Your brain can only work to its full potential when it’s in a safe, calm place. And overloading your brain with distractions forces it to divide its powers and pay attention to what’s not important, such as sifting for notes and searching for lost documents.
There’s this misconception that successful people have messy, cluttered desks because they give off the sense that they don’t have time to sort and file. But that’s such a negative, truly misconstrued picture of the truth.
When instead, your brain should be using its power to boost its memory and concentration abilities and be able to quickly move through information and various tasks.
Clutter isn’t only in the home, it can also be found at the workspace, on the computer and on our smartphones. Bryan Hunter from Instant Offices believes that the average employee wastes up to 7 days per year looking for misplaced items at work.
He says, “Keeping your company organized is paramount to keep staff mobilized, sustain high office productivity, and remain focused on priorities and profitability. Whether you are a large organization or a small business owner, maintaining a clutter-free office can have a huge effect on the bottom line.”
And since every company, big and small, is measured by its productivity levels, having unorganized clutter does exactly the opposite, thus minimizing the company’s success rate. Having clutter at your workspace, whether it’s physical or digital, has a negative impact on you by increasing stress levels while decreasing both your performance and attention span.
What happens next is that your brain has a lot to deal with and you become stretched in every single way. You lose your ability to smoothly transition between tasks, to filter information and to keep a strong working memory.
In conclusion, focusing on having a productive life at work and at home, you need to focus on getting to what’s important efficiently and effectively. You want to process information better? Feel less stress and distractions? Increase productivity and your ability to concentrate efficiently on the task at hand?
Then find a filing system that meets your needs. It may be color-coding your files or placing containers on your desk within your reach – the point is to find out what works for you and implement it, so you can get things done without hassle and –.
At the end of the day, studies prove that you absolutely cannot live with clutter. So, decluttering is critical, but remember that it’s a purely subjective process. In other words, what feels like clutter to you may not seem to bother your co-worker. So, clean out only the things you feel are cluttering your desk and brain. A good place to start is on the surfaces, like desks and tables and then tackle inside drawers and cabinets.
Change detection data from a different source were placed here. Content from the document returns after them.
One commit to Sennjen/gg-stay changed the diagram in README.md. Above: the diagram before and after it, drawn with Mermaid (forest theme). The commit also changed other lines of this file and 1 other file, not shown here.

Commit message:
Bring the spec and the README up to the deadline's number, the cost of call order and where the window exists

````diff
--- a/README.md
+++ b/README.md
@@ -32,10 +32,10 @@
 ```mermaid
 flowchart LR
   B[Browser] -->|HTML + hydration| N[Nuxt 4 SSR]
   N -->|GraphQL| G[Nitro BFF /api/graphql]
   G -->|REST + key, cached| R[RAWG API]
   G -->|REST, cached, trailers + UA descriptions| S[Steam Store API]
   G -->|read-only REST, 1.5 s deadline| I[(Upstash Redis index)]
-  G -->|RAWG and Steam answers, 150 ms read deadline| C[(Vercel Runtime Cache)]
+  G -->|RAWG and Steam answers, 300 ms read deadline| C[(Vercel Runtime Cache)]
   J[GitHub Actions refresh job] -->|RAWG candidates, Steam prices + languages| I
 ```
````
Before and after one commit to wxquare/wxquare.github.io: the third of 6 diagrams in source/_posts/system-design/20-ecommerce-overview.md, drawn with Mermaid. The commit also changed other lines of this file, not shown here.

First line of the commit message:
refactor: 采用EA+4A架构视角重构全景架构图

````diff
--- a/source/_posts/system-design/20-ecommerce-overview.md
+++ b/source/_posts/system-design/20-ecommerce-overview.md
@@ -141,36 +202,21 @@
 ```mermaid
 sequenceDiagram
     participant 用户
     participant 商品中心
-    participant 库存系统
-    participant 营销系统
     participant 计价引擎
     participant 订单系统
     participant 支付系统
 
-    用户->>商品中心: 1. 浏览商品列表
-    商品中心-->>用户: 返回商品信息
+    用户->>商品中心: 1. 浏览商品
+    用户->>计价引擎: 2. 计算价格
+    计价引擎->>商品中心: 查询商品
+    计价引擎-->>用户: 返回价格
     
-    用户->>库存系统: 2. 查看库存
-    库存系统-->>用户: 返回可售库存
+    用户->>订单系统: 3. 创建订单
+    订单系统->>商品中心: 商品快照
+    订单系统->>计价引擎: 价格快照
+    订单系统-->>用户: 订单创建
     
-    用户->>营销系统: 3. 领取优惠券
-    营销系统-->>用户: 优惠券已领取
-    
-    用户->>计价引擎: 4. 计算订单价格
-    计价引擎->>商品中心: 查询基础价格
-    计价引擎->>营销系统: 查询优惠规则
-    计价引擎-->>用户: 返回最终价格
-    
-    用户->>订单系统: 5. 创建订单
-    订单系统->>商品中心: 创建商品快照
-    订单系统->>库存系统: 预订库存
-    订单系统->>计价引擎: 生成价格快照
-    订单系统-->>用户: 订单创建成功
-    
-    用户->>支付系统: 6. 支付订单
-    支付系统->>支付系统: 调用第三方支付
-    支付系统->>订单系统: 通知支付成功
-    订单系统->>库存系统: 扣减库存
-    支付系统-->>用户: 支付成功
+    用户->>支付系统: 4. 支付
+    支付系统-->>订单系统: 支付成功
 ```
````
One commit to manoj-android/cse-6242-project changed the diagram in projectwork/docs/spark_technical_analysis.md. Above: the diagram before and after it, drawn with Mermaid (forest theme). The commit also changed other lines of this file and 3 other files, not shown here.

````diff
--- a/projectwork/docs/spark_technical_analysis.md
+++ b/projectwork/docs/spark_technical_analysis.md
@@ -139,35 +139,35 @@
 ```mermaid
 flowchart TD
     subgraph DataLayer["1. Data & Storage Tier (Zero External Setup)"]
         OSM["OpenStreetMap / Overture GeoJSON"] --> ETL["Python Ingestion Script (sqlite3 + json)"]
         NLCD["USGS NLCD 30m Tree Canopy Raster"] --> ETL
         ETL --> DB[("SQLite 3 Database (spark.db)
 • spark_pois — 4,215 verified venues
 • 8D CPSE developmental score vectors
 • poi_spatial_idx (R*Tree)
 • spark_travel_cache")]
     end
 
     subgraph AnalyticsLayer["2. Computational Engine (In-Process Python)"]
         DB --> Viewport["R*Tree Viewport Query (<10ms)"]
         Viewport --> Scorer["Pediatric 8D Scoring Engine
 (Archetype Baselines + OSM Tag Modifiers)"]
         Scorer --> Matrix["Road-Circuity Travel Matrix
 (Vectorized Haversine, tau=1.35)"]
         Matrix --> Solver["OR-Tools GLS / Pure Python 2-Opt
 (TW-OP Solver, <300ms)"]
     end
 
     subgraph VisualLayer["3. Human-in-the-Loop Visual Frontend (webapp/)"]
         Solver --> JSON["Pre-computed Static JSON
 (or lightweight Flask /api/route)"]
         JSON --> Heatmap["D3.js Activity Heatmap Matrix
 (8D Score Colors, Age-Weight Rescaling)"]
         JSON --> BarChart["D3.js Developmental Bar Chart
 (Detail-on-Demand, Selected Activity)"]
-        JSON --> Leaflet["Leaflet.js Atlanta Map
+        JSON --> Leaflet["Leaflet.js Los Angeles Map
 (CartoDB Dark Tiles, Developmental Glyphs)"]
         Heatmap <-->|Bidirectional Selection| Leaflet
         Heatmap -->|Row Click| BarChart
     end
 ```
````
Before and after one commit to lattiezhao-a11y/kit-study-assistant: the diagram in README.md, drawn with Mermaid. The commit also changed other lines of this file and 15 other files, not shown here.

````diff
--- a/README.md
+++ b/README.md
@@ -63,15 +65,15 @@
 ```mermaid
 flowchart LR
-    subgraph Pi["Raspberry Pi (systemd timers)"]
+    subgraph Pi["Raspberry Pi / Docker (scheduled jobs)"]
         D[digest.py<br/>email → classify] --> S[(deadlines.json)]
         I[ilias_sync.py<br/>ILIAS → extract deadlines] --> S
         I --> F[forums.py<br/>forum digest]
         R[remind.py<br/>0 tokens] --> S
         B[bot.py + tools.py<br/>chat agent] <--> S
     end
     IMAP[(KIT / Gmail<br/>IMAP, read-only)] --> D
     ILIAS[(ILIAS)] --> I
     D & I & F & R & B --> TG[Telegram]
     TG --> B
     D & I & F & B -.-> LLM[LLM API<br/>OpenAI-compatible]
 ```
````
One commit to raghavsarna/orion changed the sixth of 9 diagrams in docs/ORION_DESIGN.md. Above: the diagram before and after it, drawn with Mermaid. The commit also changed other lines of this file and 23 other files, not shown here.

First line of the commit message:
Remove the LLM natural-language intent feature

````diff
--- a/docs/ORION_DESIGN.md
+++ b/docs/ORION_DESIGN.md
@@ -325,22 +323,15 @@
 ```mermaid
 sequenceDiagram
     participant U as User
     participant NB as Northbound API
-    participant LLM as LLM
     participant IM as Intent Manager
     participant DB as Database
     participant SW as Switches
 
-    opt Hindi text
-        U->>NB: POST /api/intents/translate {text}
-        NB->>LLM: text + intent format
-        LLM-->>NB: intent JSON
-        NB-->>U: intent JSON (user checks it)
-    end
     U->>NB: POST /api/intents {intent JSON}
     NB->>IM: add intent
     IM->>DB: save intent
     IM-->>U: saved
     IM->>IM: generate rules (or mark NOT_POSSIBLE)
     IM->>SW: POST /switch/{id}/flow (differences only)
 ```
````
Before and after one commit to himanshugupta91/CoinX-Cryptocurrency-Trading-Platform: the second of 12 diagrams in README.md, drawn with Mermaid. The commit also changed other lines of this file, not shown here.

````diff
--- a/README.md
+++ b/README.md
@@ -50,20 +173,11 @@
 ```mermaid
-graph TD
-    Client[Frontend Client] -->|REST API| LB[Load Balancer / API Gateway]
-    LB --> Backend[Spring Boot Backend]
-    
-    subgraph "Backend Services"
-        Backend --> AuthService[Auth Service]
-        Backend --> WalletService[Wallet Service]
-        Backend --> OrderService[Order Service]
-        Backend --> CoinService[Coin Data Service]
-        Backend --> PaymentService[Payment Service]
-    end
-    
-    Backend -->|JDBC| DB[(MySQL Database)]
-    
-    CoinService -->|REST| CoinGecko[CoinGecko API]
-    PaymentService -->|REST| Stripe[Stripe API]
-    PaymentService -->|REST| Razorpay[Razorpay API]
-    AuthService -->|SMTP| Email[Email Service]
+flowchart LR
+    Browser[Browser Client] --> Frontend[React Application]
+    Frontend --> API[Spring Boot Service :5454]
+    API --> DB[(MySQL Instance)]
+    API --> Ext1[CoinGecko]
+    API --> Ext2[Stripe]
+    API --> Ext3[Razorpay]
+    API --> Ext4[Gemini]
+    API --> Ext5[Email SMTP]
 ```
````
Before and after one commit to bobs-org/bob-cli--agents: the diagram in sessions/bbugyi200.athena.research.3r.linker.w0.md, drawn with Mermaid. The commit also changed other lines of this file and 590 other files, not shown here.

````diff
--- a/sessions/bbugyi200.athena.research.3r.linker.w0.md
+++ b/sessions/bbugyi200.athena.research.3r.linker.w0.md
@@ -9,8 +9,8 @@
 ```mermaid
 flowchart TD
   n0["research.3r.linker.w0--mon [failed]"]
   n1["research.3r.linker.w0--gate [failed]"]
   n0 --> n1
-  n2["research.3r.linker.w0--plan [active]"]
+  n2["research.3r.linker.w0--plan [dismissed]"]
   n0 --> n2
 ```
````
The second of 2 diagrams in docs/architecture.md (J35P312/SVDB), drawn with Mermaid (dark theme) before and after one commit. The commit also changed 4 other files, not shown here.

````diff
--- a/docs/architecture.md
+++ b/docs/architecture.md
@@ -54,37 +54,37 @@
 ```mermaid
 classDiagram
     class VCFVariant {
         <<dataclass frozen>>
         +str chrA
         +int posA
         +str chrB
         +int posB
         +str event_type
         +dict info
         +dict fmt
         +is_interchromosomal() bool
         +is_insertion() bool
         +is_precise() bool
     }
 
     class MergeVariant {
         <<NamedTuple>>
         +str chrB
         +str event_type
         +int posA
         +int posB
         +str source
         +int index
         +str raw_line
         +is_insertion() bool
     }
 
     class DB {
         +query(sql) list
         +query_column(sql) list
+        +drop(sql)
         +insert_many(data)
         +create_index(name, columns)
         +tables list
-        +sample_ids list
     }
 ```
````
You should create a serene space that meets your needs and helps you feel at ease. Having that power and freedom will enable you to be more creative and productive.